╭──

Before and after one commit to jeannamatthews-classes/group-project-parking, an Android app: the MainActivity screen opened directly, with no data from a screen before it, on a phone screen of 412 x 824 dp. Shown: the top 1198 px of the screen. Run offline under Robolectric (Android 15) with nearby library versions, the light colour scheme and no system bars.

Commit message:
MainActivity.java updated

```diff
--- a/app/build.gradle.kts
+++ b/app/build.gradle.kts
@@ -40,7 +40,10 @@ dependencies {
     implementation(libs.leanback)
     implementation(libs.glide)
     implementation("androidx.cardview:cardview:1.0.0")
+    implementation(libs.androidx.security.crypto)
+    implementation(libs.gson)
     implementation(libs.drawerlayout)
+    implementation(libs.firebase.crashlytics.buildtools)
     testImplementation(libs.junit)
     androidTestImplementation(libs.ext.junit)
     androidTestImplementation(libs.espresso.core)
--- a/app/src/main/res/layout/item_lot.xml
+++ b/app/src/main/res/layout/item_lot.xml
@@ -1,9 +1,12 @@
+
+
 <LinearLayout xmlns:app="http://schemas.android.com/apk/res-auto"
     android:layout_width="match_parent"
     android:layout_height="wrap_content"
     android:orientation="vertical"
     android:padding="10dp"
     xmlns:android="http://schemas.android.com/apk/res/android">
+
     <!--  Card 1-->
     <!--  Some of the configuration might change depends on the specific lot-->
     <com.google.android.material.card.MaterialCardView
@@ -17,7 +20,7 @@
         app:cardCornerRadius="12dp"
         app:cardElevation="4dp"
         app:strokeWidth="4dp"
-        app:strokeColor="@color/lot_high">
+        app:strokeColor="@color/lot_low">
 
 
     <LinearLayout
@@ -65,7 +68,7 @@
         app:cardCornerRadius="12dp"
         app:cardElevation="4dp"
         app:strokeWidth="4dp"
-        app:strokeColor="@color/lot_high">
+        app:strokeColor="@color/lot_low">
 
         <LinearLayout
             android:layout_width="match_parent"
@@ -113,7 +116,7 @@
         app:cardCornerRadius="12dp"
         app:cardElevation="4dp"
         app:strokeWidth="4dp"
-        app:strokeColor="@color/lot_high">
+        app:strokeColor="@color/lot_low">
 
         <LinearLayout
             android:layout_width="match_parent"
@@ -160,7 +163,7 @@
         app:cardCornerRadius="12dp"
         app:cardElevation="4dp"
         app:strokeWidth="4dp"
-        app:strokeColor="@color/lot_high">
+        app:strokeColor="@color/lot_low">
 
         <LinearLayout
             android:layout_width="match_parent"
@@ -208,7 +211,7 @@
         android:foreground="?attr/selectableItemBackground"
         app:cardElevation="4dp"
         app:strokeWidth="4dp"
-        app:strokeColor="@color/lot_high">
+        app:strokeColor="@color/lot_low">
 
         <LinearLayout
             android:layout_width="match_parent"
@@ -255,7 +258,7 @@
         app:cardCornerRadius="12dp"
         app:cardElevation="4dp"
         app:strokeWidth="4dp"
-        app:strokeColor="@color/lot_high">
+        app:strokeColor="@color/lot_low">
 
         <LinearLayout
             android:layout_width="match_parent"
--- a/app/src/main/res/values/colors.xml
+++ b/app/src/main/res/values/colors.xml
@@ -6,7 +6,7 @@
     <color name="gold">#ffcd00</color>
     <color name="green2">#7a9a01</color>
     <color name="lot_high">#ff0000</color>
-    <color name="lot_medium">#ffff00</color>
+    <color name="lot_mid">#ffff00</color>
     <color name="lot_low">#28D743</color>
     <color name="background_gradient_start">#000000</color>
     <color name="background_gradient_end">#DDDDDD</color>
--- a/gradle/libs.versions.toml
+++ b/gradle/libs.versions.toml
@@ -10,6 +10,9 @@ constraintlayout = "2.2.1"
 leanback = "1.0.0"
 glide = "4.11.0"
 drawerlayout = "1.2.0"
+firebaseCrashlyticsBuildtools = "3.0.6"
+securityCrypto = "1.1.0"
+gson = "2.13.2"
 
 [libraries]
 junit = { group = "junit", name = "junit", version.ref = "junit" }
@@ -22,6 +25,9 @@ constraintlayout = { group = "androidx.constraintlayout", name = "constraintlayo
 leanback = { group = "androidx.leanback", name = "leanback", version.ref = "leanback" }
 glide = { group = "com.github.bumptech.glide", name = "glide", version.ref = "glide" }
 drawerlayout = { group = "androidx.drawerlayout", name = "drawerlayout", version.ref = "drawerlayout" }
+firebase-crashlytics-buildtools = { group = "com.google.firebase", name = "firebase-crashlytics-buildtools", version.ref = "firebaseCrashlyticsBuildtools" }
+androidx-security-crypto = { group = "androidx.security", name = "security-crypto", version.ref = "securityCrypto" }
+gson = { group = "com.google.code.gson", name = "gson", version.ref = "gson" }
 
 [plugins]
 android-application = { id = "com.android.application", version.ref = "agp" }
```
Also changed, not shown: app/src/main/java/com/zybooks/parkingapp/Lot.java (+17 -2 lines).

╰──

Action item: Each line in the listing above that includes the word "gradle" needs to be copied out.

Solution to this exercise:
--- a/app/build.gradle.kts
+++ b/app/build.gradle.kts
--- a/gradle/libs.versions.toml
+++ b/gradle/libs.versions.toml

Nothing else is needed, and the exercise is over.